RECORDS PROVIDED:
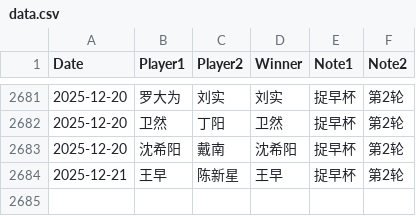
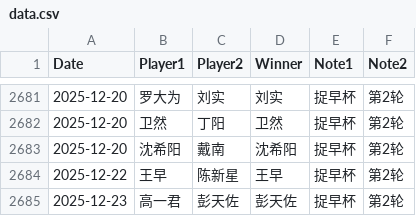
Before and after one commit to dingyang-2025/tx-go-ratings, a CSV file: data.csv, drawn as a sheet; only a part is shown, gaps mark what is left out.

Commit message:
Update data.csv

```diff
--- a/data.csv
+++ b/data.csv
@@ -2683,2 +2683,3 @@ Date,Player1,Player2,Winner,Note1,Note2
 2025-12-20,沈希阳,戴南,沈希阳,捉早杯,第2轮
-2025-12-21,王早,陈新星,王早,捉早杯,第2轮
+2025-12-22,王早,陈新星,王早,捉早杯,第2轮
+2025-12-23,高一君,彭天佐,彭天佐,捉早杯,第2轮
```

WHAT IS NEEDED: Reprint all the data above verbatim, excluding pictures.

RESULT FOR THIS EXERCISE:
Before and after one commit to dingyang-2025/tx-go-ratings, a CSV file: data.csv, drawn as a sheet; only a part is shown, gaps mark what is left out.

Commit message:
Update data.csv

```diff
--- a/data.csv
+++ b/data.csv
@@ -2683,2 +2683,3 @@ Date,Player1,Player2,Winner,Note1,Note2
 2025-12-20,沈希阳,戴南,沈希阳,捉早杯,第2轮
-2025-12-21,王早,陈新星,王早,捉早杯,第2轮
+2025-12-22,王早,陈新星,王早,捉早杯,第2轮
+2025-12-23,高一君,彭天佐,彭天佐,捉早杯,第2轮
```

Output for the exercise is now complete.